As a highlight of its 150th anniversary, the Metropolitan Museum of Art has opened newly redesigned British Galleries. The ten new galleries offer a fresh perspective of the museum’s collection of British art with a chronological narrative through 400 years of decorative arts, design, and sculpture. The new galleries, designed by Roman and Williams, showcase nearly 700 works, dating from between 1500 to 1900. With extensive experience in museum lighting for renowned institutions around the world, L’Observatoire International was commissioned to design the full lighting scope for all new spaces, including ambient, accent lighting for the collection, all integral vitrine lighting, and lighting for three historic period rooms.
The lighting for the new galleries balances old and new. The design follows the galleries’ linear chronology with a curated narrative that maintains a reference to period-specific lighting levels, while working to enhance the individual works on display. Visitors begin in the 16th-century gallery, which has a darker and more dramatic atmosphere with higher contrast lighting in reference to candlelight as the primary source of illumination during this period. As they continue on through the adjacent galleries, museumgoers will experience a gradual transition to lighter spaces, eventually reaching the 19th-century gallery, which features brighter lighting levels.
The individual works are lit through accent lighting, while ambient light is provided by uplighting. Throughout the galleries, ceiling-mounted rigs are used as a structure for track heads to provide accent lighting, allowing flexibility and cross lighting without casting sharp shadows. In the 18th- and 19th-century galleries, the same rigs are also used to provide uplighting.
To showcase The Met’s extensive and varied collection of British works, some individualized lighting schemes were necessary.

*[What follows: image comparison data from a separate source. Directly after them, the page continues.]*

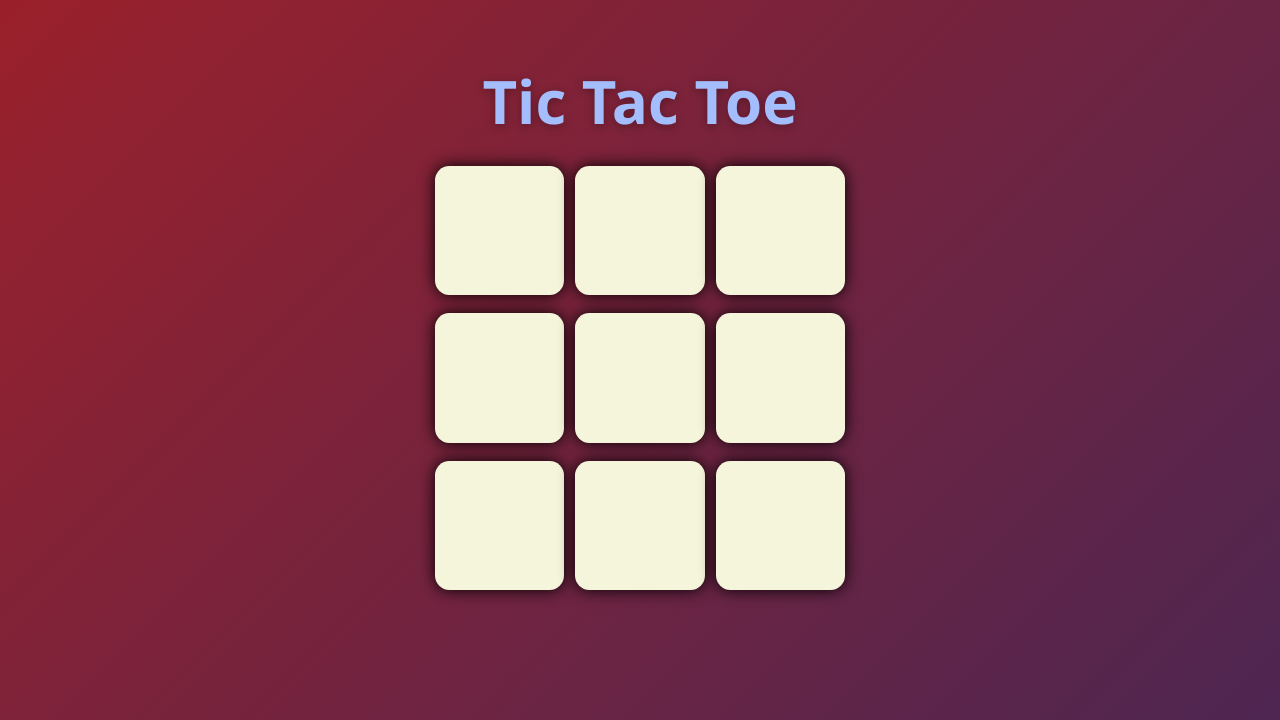
Repository: AreezAnsari/Tic-Tac-Toe
Page: Game/Game.html
These files come from the project's save history. The page is drawn as it stood at one moment and after the next save; the edit follows.
The browser window is 1280 px wide. The pictures show the whole page.

Above is the page before, as saved 2025-07-22 07:40:18.
Console error: TypeError: box.addEventListener is not a function

### Game/Game.html
<!DOCTYPE html>
<html lang="en">
<head>
    <meta charset="UTF-8">
    <meta name="viewport" content="width=device-width, initial-scale=1.0">
    <title>Document</title>
    <link rel="stylesheet" href="Game.css">
</head>
<body>

    <div class="msg-container hide">
        <p class="msg">Winner</p>
        <button class="new-btn">New Game</button>
    </div>    <main>
        <h1>Tic Tac Toe</h1>
    <div class="container">
        <div class="game">
        <button class="box"></button>
        <button class="box"></button>
        <button class="box"></button>
        <button class="box"></button>
        <button class="box"></button>
        <button class="box"></button>
        <button class="box"></button>
        <button class="box"></button>
        <button class="box"></button>
        </div>
        </div>
        <button class="reset-btn hide">Reset</button>
    </main>
    <script src="Game.js"></script>
</body>
</html>

### Game/Game.css
/* Reset and Base Styling */
* {
  margin: 0;
  padding: 0;
  box-sizing: border-box;
}

body {
  text-align: center;
  background: linear-gradient(135deg, #1a2a6c, #b21f1f, #1a2a6c);
  background-size: 400% 400%;
  animation: gradientBG 15s ease infinite;
  font-family: 'Segoe UI', Tahoma, Geneva, Verdana, sans-serif;
  min-height: 100vh;
  position: relative;
  padding-top: 60px;
  color: white;
}

@keyframes gradientBG {
  0% { background-position: 0% 50%; }
  50% { background-position: 100% 50%; }
  100% { background-position: 0% 50%; }
}

h1 {
  color: #A4BDFC;
  font-size: 60px;
  padding-bottom: 20px;
  text-shadow: 0 2px 10px rgba(0,0,0,0.3);
}

.container {
  display: flex;
  flex-direction: column;
  align-items: center;
  justify-content: center;
}

.game {
  height: 60vmin;
  width: 60vmin;
  gap: 1.5vmin;
  display: flex;
  flex-wrap: wrap;
  align-items: center;
  justify-content: center;
}

.box {
  color: black;
  background-color: beige;
  height: 18vmin;
  width: 18vmin;
  font-weight: bolder;
  font-size: clamp(2rem, 8vmin, 5rem); /* 🔥 Responsive font */
  border: none;
  border-radius: 2vmin;
  box-shadow: 0 0 1rem rgb(0, 0, 1);
  cursor: pointer;
  transition: all 0.3s ease;
  animation: popIn 0.5s ease;
}

.box:hover {
  background: linear-gradient(135deg, #ffeaa7, #eecf8d);
  color: #e74c3c;
  transform: translateY(-4px);
  box-shadow: 0 6px 14px rgba(0, 0, 0, 0.4);
}

.box:active {
  transform: scale(0.96);
}

.reset-btn,
.new-btn {
  padding: 1vmin;
  font-size: 2.5vmin;
  font-weight: bold;
  background-color: black;
  color: white;
  border-radius: 1vmin;
  width: 20vmin;
  height: 7vmin;
  margin-top: 2vmin;
  cursor: pointer;
  transition: all 0.3s ease;
}

.reset-btn:hover,
.new-btn:hover {
  color: red;
  transform: translateY(-2px);
}

.reset-btn:active,
.new-btn:active {
  transform: scale(0.98);
}

.msg-container {
  position: fixed;
  top: 0;
  left: 50%;
  transform: translate(-50%, 0);
  padding: 16px 30px;
  background-color: rgba(0, 0, 0, 0.7);
  border-radius: 12px;
  backdrop-filter: blur(6px);
  box-shadow: 0 6px 20px rgba(0, 0, 0, 0.4);
  animation: slideDown 0.6s ease forwards;
  z-index: 9999;
  display: flex;
  flex-direction: column;
  align-items: center;
}

.msg {
  font-size: 5vmin;
  color: beige;
}

.hide {
  display: none;
}

.box.win {
  animation: pulse 1.5s infinite;
  background: #2ecc71;
  color: white;
}

/* Animations */
@keyframes pulse {
  0% { transform: scale(1); }
  50% { transform: scale(1.1); }
  100% { transform: scale(1); }
}

@keyframes slideDown {
  0% {
    opacity: 0;
    transform: translate(-50%, -100%);
  }
  100% {
    opacity: 1;
    transform: translate(-50%, 0);
  }
}

@keyframes popIn {
  0% {
    opacity: 0;
    transform: scale(0.6);
  }
  100% {
    opacity: 1;
    transform: scale(1);
  }
}

### Game/Game.js
let box = document.querySelectorAll(".box");
let button = document.querySelector("button");
let container = document.querySelector(".container");

let value = "X";

const btn = () => {
  if (value === "X") {
    button.innerHTML = "Y";
    Value = "Y";
  } else {
    button.innerText = "X";
    Value = "X";
  }
};

box.addEventListener("click", btn);

After the next save:
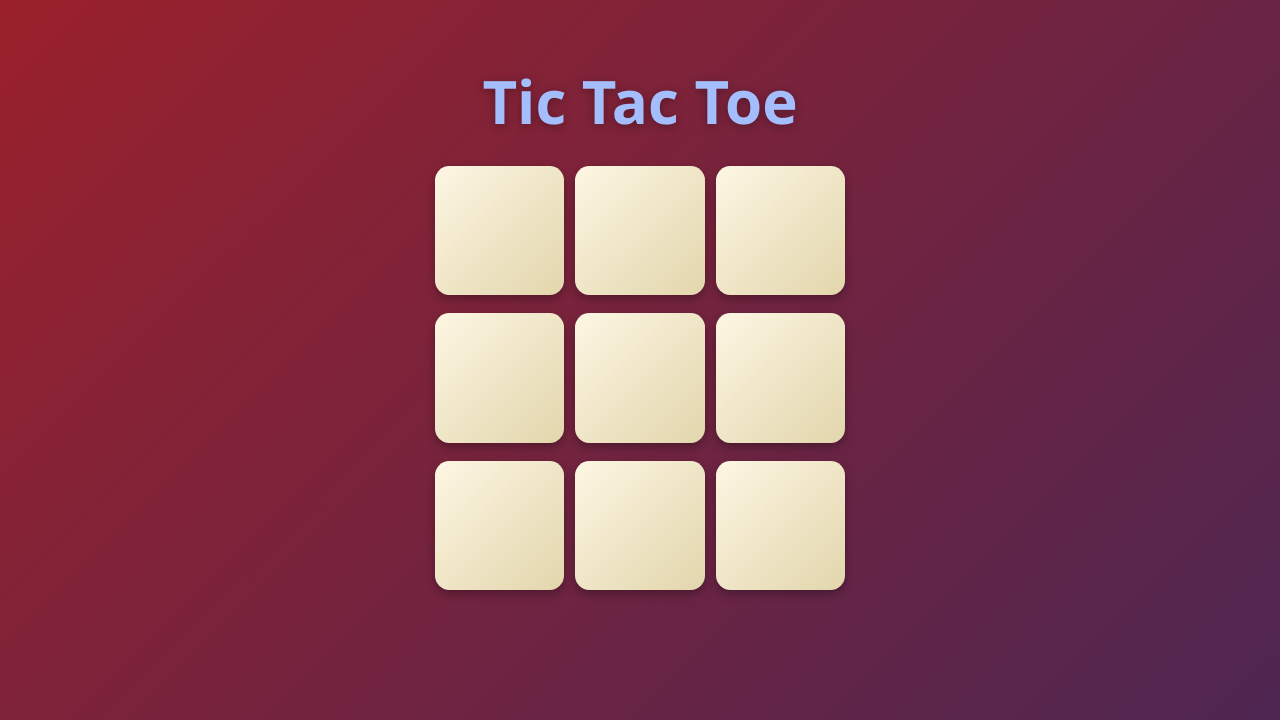
Saved 21 s later.
--- a/Game/Game.css
+++ b/Game/Game.css
@@ -48,20 +48,19 @@
 }
 
 .box {
-  color: black;
-  background-color: beige;
+  color: #1a1a1a;
+  background: linear-gradient(135deg, #fdf6e3, #e2d6ac);
   height: 18vmin;
   width: 18vmin;
   font-weight: bolder;
-  font-size: clamp(2rem, 8vmin, 5rem); /* 🔥 Responsive font */
+  font-size: clamp(2rem, 8vmin, 5rem);
   border: none;
   border-radius: 2vmin;
-  box-shadow: 0 0 1rem rgb(0, 0, 1);
+  box-shadow: 0 4px 10px rgba(0, 0, 0, 0.3);
   cursor: pointer;
   transition: all 0.3s ease;
   animation: popIn 0.5s ease;
 }
-
 .box:hover {
   background: linear-gradient(135deg, #ffeaa7, #eecf8d);
   color: #e74c3c;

In the restored Cassiobury Staircase in the 17thcentury galleries, intricate hand carved details are amplified by accent lighting, while the museum’s collection of tapestries is lit with a wash of uniform lighting, bringing alive their rich color palette.
In close conversation with the curators and gallery designers, L’Observatoire International alsodesigned a range of customized lighting elements. Throughout the galleries, case lighting offers full flexibility between fully diffused downlighting and accent lighting. Through a series of mock-ups and prototypes, vitrines were customized with integrated lighting to provide a generous soft glow through concealed illumination. The wall recessed glass cases are outfitted with an LED panel at the top, concealed by a louver.
In the Tea and Trade gallery, which highlights the museum’s collection of 100 teapots, a customized display case features LED panels integrated into the vertical elements, which helps render the three-dimensionality of the objects. They are simultaneously each illuminated by ceiling-mounted lighting, celebrating the playful patterns of their cast shadows.
As fully designed historic environments, the three historic period rooms posed the unique challenge of needing atmospheric lighting without being able to visibly introduce new light sources. Miniature LED accent lights were instead carefully integrated into the historic chandeliers showcased in the rooms to provide subtle uplighting and to augment the wall-hung works. In addition, windows were outfitted with concealed fixtures to mimic daylight coming into the room.
L'Observatoire International previously designed the façade lighting for the Metropolitan Museum of Art. They have also worked with institutions such as the Louvre, Musée des Arts Décoratifs, Fondation Louis Vuitton, and the Art Gallery of Ontario.
|Location||New York, NY, USA|
Roman and Williams
|Client||The Metropolitan Museum of Art|
|Type||Museums + Cultural Institutions|
|L'Observatoire Intl Team|
|Project Leaders||Artemis Papadatou Jenny Ivansson|
|Project Team||Ece Ozerdem Elisa Forlini Mint (Kamolnadda) Thumrongluck|
|Press||Architectural Digest, Mar 2020|
|Photo Credits||Adrian Gaut|